## Work item
Print the entries underneath word for word, omitting whatever pictures they contain.

## Given records

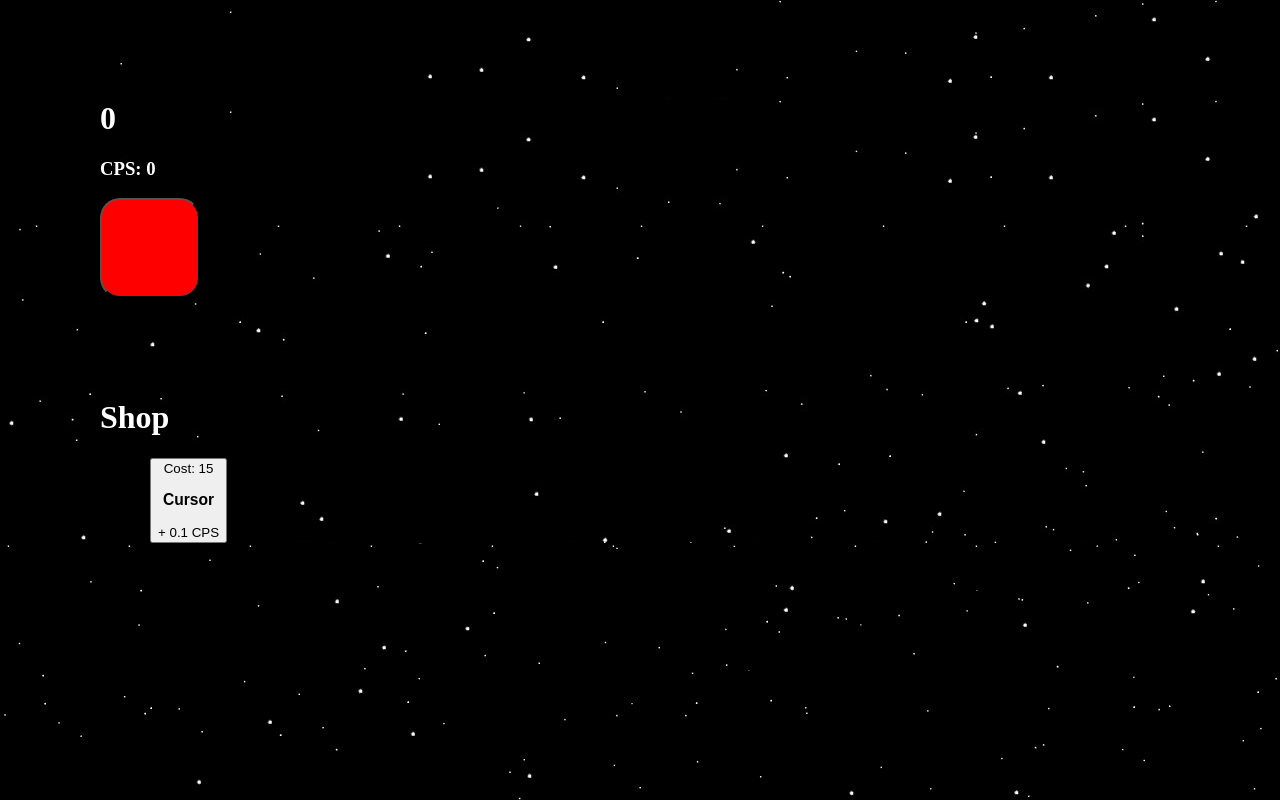
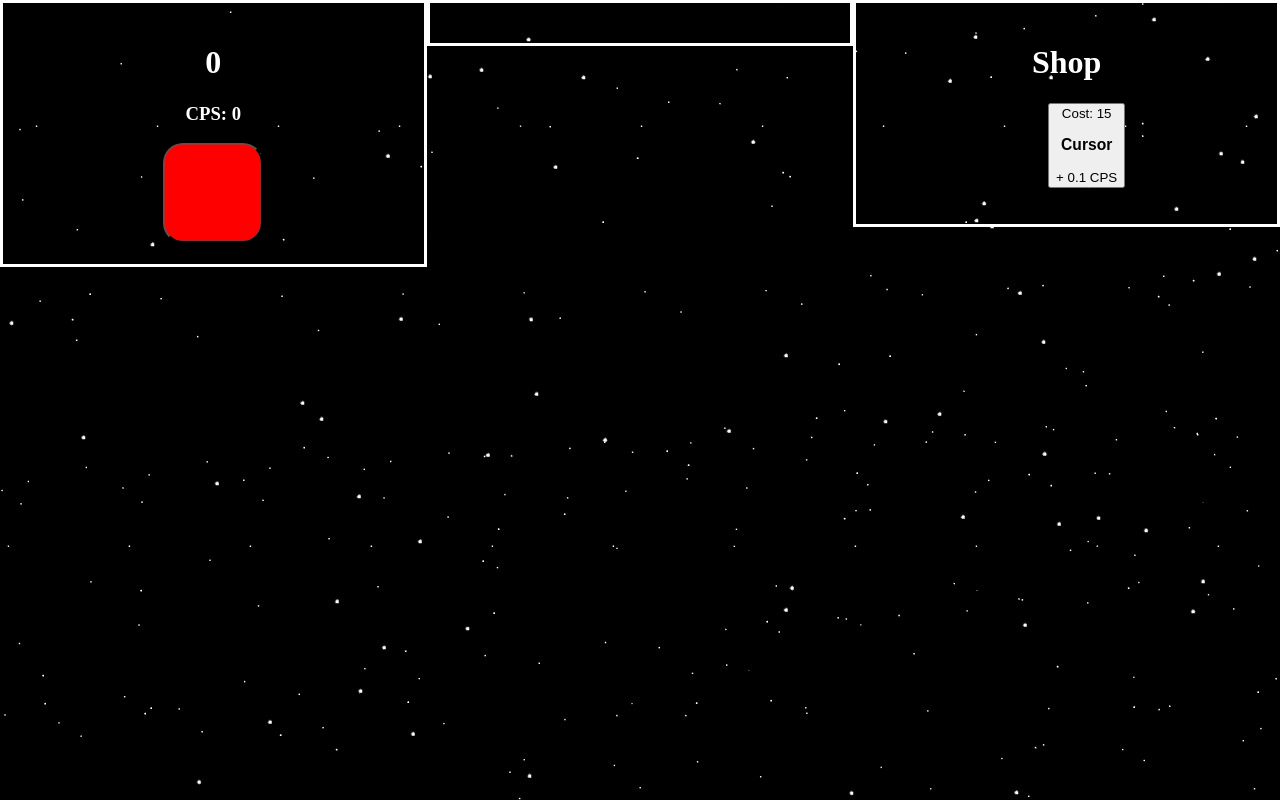
Before and after one commit to LewieJ08/idle-galactic-miner, a plain HTML site: page index.html in a window 1280 px wide. Drawn offline with Linux system fonts and the light colour scheme.

Commit message:
feat: split page into three with temp borders

```diff
--- a/style.css
+++ b/style.css
@@ -14,14 +14,21 @@ li {
     display: inline;
 }
 
-.buttonContainer {
-    text-align: left;
-    margin: 100px;
-    max-width: fit-content;
+.gameContainer {
+    display: flex;
+    justify-content: space-between;
+    align-items: flex-start;
+    width: 100%;
+    height: 100vh;
 }
 
-.shopContainer {
-    margin: 100px;
+.buttonContainer, .middleContainer, .shopContainer {
+    flex: 1;
+    padding: 20px;
+    box-sizing: border-box;
+    text-align: center;
+    border: solid;
+    border-color: white;
 }
 
 .button {
```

## Response area
Before and after one commit to LewieJ08/idle-galactic-miner, a plain HTML site: page index.html in a window 1280 px wide. Drawn offline with Linux system fonts and the light colour scheme.

Commit message:
feat: split page into three with temp borders

```diff
--- a/style.css
+++ b/style.css
@@ -14,14 +14,21 @@ li {
     display: inline;
 }
 
-.buttonContainer {
-    text-align: left;
-    margin: 100px;
-    max-width: fit-content;
+.gameContainer {
+    display: flex;
+    justify-content: space-between;
+    align-items: flex-start;
+    width: 100%;
+    height: 100vh;
 }
 
-.shopContainer {
-    margin: 100px;
+.buttonContainer, .middleContainer, .shopContainer {
+    flex: 1;
+    padding: 20px;
+    box-sizing: border-box;
+    text-align: center;
+    border: solid;
+    border-color: white;
 }
 
 .button {
```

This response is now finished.